Q. Are All Car Seats Safe?

A. Yes and no. All car seats are safer than strapping your bouncing bundle of joy into the back seat or letting them roll around in a picnic basket buckled down in the trunk. But not all car seats provide the same level of safety. You’ll need to do your research. 

Q. What About Portable Car Seats, Are They Safe?

A. Technically, all car seats are portable, but if you’re referring to dual-purpose stroller and car seat products, yes they are safe. But which one you buy will determine how safe it is. Again, do your research. 

Q. Ok, Then What Is the Safest Car Seat?

A. Unfortunately, you can’t rely on the federal government to tell you one way or another (I know, I know, surprise, surprise). The NHTSA tests car seats but only awards pass/fails.
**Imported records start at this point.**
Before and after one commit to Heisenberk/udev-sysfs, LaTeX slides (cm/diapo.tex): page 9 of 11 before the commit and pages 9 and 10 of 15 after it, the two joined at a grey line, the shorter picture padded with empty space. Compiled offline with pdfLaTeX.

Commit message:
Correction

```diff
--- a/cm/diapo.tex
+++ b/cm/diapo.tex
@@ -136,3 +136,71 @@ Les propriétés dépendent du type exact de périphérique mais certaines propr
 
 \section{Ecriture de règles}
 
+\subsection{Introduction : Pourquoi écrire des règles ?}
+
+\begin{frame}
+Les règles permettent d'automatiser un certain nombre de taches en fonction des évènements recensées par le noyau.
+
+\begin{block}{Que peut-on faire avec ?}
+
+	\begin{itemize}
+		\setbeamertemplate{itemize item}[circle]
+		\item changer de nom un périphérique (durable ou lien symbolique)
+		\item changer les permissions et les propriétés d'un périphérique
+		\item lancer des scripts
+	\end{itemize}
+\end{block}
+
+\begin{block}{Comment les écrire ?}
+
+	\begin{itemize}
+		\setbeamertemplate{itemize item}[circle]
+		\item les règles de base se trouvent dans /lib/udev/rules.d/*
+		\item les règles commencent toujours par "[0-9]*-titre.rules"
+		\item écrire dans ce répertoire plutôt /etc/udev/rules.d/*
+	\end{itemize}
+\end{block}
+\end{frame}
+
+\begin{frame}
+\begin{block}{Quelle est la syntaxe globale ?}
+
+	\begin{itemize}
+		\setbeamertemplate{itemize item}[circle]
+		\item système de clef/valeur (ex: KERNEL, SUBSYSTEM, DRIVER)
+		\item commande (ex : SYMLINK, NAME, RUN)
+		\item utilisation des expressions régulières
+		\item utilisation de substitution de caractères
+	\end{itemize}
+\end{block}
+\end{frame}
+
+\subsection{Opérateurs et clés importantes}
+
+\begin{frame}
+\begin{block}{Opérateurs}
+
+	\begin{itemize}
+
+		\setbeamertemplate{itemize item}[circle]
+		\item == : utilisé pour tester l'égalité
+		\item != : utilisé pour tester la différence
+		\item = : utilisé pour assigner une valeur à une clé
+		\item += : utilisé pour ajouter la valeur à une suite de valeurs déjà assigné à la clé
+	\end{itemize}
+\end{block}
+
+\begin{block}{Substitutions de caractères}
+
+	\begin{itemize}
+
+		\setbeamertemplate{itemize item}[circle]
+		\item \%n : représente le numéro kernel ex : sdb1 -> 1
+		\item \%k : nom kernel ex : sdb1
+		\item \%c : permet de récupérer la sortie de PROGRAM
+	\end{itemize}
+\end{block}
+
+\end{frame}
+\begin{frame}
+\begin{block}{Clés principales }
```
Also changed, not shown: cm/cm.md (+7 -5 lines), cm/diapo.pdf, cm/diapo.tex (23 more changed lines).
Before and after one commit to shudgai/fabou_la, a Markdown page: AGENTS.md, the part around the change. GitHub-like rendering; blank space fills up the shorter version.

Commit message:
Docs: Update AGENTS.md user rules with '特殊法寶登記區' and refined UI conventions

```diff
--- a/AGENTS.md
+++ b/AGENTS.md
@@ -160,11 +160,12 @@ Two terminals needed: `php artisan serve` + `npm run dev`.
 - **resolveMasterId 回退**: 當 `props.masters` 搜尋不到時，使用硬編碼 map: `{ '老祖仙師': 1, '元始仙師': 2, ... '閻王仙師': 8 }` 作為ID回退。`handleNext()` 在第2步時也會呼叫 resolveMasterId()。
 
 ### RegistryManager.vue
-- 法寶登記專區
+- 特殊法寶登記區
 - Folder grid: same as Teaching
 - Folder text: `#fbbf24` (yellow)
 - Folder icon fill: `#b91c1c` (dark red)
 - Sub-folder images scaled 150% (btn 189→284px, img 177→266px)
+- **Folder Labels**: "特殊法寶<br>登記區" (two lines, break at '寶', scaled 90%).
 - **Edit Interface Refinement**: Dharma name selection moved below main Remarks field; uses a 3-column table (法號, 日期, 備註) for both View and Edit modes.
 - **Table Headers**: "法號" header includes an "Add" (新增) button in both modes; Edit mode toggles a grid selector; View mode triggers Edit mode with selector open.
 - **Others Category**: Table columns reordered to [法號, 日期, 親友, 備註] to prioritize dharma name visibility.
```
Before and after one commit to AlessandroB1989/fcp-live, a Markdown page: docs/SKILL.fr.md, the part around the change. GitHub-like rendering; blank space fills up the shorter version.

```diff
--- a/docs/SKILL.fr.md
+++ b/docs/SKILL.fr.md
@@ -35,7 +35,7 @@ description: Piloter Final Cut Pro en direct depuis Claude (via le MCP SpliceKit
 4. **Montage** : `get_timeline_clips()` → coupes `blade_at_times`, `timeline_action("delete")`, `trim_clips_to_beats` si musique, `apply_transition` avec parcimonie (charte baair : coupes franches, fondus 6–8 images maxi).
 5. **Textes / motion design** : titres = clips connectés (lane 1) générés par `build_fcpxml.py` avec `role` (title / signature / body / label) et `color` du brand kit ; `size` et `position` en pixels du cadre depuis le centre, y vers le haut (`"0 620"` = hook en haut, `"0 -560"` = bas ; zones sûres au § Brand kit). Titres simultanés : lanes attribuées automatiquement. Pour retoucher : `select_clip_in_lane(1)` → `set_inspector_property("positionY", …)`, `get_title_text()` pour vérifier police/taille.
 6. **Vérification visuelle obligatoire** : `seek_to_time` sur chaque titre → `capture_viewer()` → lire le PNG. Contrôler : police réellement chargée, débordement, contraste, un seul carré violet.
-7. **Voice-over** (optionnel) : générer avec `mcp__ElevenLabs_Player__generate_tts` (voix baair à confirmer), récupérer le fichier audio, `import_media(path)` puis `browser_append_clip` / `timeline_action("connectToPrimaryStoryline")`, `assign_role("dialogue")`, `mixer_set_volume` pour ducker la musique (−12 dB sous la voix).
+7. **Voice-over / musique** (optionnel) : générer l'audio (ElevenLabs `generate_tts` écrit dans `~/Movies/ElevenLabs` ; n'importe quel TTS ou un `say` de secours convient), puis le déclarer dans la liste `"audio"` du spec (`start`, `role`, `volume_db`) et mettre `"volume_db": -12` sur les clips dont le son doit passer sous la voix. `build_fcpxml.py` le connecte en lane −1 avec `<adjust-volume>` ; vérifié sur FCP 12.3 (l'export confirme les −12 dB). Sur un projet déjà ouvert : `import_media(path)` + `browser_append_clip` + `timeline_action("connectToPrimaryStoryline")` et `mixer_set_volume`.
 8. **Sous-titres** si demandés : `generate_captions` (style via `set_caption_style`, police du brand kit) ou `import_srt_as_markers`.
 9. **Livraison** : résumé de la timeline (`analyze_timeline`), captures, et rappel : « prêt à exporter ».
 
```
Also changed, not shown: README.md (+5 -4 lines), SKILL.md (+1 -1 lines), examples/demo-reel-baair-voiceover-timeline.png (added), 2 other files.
Independent analysis, either through Consumer Reports and The New York Times’ Wirecutter, utilizes rigorous testing regimens and suggests the best car seat on the market right now is the Chico KeyFit 30, though that’s only an infant car seat. 

Q. Can You Keep Using a Car Seat After an Accident?

A. Would you keep your airbags? We didn’t think so. The only way you’d be able to tell if the car seat is still good is if you had access to an x-ray machine and could inspect the seat’s construction for damage. Really though, just get a new car seat. Your kid’s safety is at stake. 

Q. Someone Once Told Me A Car Seat Expires. Do Car Seats Have Expiration Dates?

A. They do! Car seats are good on average for between 5-10 years, but you can read more about that in The Drive’s Car Seat Expiration guide. 

Q. Let’s Talk Turkey, Are Expensive Car Seats Worth It?

A. Some can be, some aren’t. You’ll really want to do your research about the safety of each car seat. There are those that cost a pretty penny but end up being less safe than your average car seat purchased at Walmart or Amazon. 

Q. So What’s The Difference Between a 3-Point Harness and 5-Point Harness?

A. A 3-point harness is what you, me, and every other adult uses every single time we get into the car.  The number three refers to the anchor points it features—above your shoulder and right and left of your hips. Three-point harnesses found in cars also have tensioners, which retract and lock in the event of a hard stop or accident. 

A 5-point harness is typically found in race cars, but child car seats also use them, as they’re safer in the event of an accident. Five-point harnesses have two anchors above the shoulders, two straddling the hips, and one between the thighs. Along with upper bolsters that keep the child’s head secure, a 5-point harness is recommended for children until they’re old enough to use 3-point seat belts.

Q. Then When Do Children Transition to Seat Belts?

A. States used to require children to be in booster seats or car seats until a certain age. However, science has evolved to understand that not all children are built the same way. It’s now recommended that children who weigh less than 40 pounds continue to use booster seats until they reach 40 pounds or heavier and are taller than 57 inches. 

Q. What If I Need Help, And/Or Need a Hunky Fireman Fix, Do Fire Stations Check Car Seats?

A. I’m sorry to pop your bubble, but not all fire stations check car seats anymore. And most doctors and nurses aren’t going to assist beyond the cursory car seat check they do before they let you leave the hospital. What you can do is visit  SafeRide4Kids.com and find a child seat technician close to you and ask for help.

Q. You’ve Been a Great Help, How Can I Ever Repay You?

A. Buy me coffee. I’ve got three kids, and I need to always stay awake. Just kidding, just click the links and tool around our other articles on The Drive.

Let’s Talk, Comment Below To Talk With The Drive’s Editors!

We’re here to be expert guides in everything How-To related. Use us, compliment us, yell at us. Comment below and let’s talk! You can also shout at us on Twitter or Instagram, here are our profiles.

Jonathon Klein: Twitter (@jonathon.klein), Instagram (@jonathon_klein)

Tony Markovich: Twitter (@T_Marko), Instagram (@t_marko)

Chris Teague: Twitter (@TeagueDrives), Instagram (@TeagueDrives)

Featured Products

Graco 4Ever DLX Car Seat

Evenflo Chase Harnessed Booster Car Seat

Baby Trend Expedition Jogger Travel System

Chicco MyFit Harness and Booster Car Seat

Graco Slimfit 3 in 1 Car Seat

Britax Grow with You Car Seat

Got a question? Got a pro tip? Send us a note: guidesandgear@thedrive.com